K – 12

Weismann recounts that when the Colorless King in Isana Yashiro’s body attacked him, their powers clashed and they switched bodies – Weismann into Isana and Colorless into Weismann. He recruits Kuroh, Awashima, Kusanagi and Anna to help him end the fighting and evacuate the school. He also calls the Gold King, the lieutenant from WWII to say goodbye. Weismann intends to deal with the Colorless King, save Kukuri, and stop the Red and Blue Kings from destroying each other and the city.

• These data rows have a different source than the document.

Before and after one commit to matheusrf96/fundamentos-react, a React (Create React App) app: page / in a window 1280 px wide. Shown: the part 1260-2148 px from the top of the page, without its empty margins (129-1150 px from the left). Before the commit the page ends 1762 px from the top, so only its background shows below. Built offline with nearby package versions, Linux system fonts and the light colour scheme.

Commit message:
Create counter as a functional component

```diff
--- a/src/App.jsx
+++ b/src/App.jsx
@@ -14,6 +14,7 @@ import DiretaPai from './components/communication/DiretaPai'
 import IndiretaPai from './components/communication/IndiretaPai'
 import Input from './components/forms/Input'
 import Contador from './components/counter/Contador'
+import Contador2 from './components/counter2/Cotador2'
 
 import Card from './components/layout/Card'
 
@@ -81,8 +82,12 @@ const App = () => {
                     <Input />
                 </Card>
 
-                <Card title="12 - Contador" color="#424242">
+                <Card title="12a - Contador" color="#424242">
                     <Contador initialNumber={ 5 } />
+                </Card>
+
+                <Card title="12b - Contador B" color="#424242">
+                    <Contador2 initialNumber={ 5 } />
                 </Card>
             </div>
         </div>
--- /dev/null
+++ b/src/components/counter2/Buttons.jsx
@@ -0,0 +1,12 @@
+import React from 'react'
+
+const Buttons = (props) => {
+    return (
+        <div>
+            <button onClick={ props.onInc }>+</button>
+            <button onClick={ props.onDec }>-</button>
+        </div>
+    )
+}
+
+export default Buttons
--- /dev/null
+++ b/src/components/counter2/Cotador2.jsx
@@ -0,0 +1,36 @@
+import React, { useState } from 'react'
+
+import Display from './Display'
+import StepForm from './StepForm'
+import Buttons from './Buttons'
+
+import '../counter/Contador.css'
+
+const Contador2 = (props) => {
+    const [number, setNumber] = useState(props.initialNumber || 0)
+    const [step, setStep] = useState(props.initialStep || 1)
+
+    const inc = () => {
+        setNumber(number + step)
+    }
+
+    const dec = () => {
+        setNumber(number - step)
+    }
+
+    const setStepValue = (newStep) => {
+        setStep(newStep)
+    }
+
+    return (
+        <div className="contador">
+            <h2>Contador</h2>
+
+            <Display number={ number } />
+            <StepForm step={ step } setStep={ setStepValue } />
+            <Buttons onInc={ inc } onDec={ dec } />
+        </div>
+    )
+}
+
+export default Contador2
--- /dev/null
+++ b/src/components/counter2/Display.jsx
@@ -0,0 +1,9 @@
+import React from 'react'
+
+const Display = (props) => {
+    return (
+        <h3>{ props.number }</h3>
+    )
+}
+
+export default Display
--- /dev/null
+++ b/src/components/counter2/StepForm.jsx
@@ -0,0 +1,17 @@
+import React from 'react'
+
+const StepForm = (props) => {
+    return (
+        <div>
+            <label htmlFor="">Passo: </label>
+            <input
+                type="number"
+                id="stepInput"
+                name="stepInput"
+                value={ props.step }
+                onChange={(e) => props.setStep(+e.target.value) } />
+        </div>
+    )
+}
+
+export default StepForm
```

Things really get moving this week, as many dots are connected in satisfying ways. Finally we’re getting answers about what the heck is going on, and for once, the red and blue clansmen are the ones who are confused. All of the current conflict has, predictably, been caused by the colorless king, who is so crafty, he doesn’t even have his own body. Kukuri’s myriad facial expressions as not only he but other personalities talk with her voice and move with her body is quite chilling, particularly the tiny voice of the real Kukuri begging for someone to help.

Help is on the way, in the form of Isana/Weismann. The new-and-improved Silver King isn’t interested in stamping out his bodily host, even though he may not be able to ever leave him. He seems willing to coexist with Isana as a dual person, and as a handy metaphor for the coexistence that has to happen between SCEPTER-4 and HOMRA. For all the answers now in the light, there are still multiple threats to deal with. This is a war of the order of Silver (and Gold) against the chaos of Colorless, with Red and Blue in the middle, two bombs that must be defused if there’s to be a Tokyo tomorrow.


Rating: 8 (Great)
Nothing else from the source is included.